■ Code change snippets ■
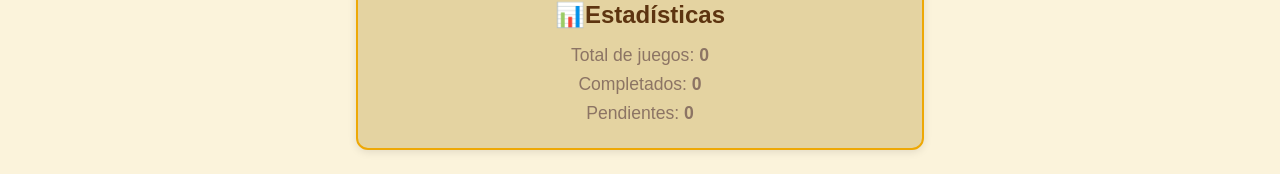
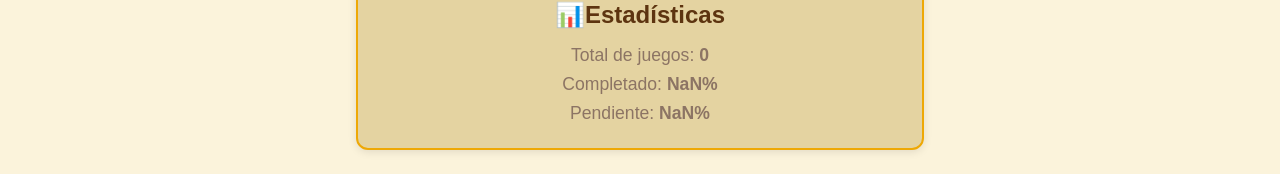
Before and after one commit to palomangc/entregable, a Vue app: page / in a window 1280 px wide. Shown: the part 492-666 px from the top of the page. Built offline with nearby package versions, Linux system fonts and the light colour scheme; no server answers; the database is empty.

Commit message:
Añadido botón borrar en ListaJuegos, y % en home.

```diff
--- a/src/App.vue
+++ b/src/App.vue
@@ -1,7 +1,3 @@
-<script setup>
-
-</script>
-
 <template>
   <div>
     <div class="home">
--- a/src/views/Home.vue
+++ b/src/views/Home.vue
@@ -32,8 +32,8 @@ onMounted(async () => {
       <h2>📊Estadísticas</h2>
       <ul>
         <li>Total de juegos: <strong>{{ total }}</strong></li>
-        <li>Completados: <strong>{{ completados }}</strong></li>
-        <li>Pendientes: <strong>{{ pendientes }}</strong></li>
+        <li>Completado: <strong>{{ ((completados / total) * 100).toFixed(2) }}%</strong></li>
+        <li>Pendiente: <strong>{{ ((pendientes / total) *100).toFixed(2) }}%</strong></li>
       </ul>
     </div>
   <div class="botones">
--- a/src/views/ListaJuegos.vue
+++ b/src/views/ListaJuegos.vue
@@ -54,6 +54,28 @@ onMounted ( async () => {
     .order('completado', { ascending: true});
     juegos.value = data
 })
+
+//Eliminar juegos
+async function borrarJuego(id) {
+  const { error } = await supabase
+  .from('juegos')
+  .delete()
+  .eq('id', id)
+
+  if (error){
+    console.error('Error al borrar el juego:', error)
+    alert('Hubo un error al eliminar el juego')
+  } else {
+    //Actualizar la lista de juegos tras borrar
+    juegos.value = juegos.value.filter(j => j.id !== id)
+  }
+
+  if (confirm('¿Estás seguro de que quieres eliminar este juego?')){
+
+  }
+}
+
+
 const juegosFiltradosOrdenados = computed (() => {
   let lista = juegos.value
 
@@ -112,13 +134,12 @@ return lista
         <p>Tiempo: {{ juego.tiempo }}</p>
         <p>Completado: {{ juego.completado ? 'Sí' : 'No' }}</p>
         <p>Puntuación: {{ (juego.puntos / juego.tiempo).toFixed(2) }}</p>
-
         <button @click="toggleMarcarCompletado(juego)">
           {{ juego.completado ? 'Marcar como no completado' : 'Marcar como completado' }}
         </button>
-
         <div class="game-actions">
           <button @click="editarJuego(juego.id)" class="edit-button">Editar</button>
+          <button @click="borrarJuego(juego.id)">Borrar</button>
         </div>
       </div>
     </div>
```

■ Aim of the task ■
Please work out how many lines of the records contain "tiempo" and give only that number.

■ Reply to the task ■
2